MATERIAL PROVIDED
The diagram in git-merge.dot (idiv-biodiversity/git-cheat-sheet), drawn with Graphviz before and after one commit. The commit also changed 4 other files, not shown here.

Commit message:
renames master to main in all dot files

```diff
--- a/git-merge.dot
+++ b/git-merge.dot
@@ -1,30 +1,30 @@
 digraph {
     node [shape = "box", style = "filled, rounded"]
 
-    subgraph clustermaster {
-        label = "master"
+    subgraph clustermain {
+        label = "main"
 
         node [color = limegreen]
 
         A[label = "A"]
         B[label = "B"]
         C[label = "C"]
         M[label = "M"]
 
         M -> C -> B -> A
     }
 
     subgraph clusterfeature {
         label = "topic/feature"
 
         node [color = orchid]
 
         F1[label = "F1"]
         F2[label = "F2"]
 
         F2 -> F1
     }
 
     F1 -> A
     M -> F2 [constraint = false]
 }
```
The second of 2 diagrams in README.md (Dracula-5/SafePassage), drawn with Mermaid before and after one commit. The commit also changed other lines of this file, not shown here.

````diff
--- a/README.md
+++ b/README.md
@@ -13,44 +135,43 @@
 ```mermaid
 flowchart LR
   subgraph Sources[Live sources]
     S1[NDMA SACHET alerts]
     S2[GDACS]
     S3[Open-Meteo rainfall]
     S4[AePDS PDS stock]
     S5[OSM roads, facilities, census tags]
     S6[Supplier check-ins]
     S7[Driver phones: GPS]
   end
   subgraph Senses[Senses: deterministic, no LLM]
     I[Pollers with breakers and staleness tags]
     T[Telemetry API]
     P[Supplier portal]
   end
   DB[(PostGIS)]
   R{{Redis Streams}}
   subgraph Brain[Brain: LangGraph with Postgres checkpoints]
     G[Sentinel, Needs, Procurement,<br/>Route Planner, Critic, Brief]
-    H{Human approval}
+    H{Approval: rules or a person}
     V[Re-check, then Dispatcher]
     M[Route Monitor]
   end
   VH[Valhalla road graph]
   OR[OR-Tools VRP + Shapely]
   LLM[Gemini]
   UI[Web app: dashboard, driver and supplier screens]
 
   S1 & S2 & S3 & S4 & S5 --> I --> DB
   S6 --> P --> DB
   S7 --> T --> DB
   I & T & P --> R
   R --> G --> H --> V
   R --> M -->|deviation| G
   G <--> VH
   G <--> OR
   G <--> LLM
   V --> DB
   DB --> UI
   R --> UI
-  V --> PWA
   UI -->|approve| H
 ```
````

GOAL OF THE EXERCISE
Reproduce the lines word for word, starting at the one holding "S7 --> T --> DB" and ending at the final line of the material above.

SOLUTION TO THIS EXERCISE
   S7 --> T --> DB
   I & T & P --> R
   R --> G --> H --> V
   R --> M -->|deviation| G
   G <--> VH
   G <--> OR
   G <--> LLM
   V --> DB
   DB --> UI
   R --> UI
-  V --> PWA
   UI -->|approve| H
 ```
````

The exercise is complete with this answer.